MATERIALS PROVIDED START
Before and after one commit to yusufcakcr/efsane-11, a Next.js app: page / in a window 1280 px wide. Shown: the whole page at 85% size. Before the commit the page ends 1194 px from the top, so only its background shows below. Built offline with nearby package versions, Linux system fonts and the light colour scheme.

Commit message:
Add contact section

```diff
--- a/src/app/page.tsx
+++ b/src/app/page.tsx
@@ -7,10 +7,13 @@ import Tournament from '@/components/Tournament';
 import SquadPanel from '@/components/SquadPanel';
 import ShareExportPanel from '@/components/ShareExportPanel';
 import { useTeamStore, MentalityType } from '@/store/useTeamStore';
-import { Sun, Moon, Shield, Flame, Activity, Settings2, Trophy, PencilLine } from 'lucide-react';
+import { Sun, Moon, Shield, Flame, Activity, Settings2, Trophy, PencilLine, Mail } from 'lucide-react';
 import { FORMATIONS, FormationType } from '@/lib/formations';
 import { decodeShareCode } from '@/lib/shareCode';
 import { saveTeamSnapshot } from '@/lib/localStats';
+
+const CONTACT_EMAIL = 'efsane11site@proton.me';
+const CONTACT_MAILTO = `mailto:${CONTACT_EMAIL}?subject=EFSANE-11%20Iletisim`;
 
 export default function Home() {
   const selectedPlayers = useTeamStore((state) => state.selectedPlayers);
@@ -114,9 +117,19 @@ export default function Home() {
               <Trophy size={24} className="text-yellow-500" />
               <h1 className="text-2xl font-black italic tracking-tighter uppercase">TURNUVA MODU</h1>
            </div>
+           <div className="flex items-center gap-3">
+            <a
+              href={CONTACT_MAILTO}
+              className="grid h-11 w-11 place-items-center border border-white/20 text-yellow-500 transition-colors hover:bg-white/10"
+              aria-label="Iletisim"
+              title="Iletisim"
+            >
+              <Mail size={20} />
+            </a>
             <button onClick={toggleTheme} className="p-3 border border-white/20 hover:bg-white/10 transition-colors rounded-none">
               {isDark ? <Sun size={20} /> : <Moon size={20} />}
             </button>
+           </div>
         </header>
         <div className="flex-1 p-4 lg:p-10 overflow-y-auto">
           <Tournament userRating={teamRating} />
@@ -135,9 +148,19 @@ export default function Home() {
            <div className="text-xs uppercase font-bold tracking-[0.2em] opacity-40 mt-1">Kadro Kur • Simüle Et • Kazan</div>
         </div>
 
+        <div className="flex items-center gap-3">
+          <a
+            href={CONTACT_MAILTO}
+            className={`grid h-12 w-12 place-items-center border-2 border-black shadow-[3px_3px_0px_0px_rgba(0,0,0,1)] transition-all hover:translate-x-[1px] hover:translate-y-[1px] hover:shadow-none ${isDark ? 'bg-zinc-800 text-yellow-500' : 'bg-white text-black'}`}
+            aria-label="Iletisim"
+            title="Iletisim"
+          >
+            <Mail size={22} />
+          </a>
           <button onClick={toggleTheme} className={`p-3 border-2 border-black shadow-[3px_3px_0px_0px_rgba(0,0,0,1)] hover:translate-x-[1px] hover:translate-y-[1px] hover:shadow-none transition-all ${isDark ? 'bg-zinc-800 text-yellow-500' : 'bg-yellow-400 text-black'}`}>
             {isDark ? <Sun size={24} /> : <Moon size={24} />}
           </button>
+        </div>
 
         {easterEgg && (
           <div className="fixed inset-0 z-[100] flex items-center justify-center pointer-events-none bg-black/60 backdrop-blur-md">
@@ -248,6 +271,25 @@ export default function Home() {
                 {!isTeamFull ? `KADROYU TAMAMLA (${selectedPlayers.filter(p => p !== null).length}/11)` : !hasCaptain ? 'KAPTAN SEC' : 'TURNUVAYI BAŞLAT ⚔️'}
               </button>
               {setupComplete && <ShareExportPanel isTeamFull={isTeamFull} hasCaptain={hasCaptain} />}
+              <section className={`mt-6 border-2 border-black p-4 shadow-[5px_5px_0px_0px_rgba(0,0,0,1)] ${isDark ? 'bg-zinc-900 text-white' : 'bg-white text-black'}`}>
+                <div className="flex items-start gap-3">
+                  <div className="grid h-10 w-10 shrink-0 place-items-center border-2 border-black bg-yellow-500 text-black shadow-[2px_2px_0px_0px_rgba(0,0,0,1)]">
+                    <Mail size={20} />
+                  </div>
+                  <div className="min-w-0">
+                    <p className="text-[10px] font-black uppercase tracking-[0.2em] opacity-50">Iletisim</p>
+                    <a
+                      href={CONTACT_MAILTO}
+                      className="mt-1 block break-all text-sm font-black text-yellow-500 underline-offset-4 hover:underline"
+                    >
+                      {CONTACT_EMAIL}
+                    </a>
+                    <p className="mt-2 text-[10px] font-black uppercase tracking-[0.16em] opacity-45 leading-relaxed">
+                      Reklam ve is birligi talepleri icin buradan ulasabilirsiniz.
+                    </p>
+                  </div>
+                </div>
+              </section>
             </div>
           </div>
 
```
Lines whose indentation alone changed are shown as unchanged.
MATERIALS PROVIDED END
EXERCISE AIM | In the entries above, find each line that includes the string "colors" and copy it.

OUTPUT BELOW |
+              className="grid h-11 w-11 place-items-center border border-white/20 text-yellow-500 transition-colors hover:bg-white/10"
             <button onClick={toggleTheme} className="p-3 border border-white/20 hover:bg-white/10 transition-colors rounded-none">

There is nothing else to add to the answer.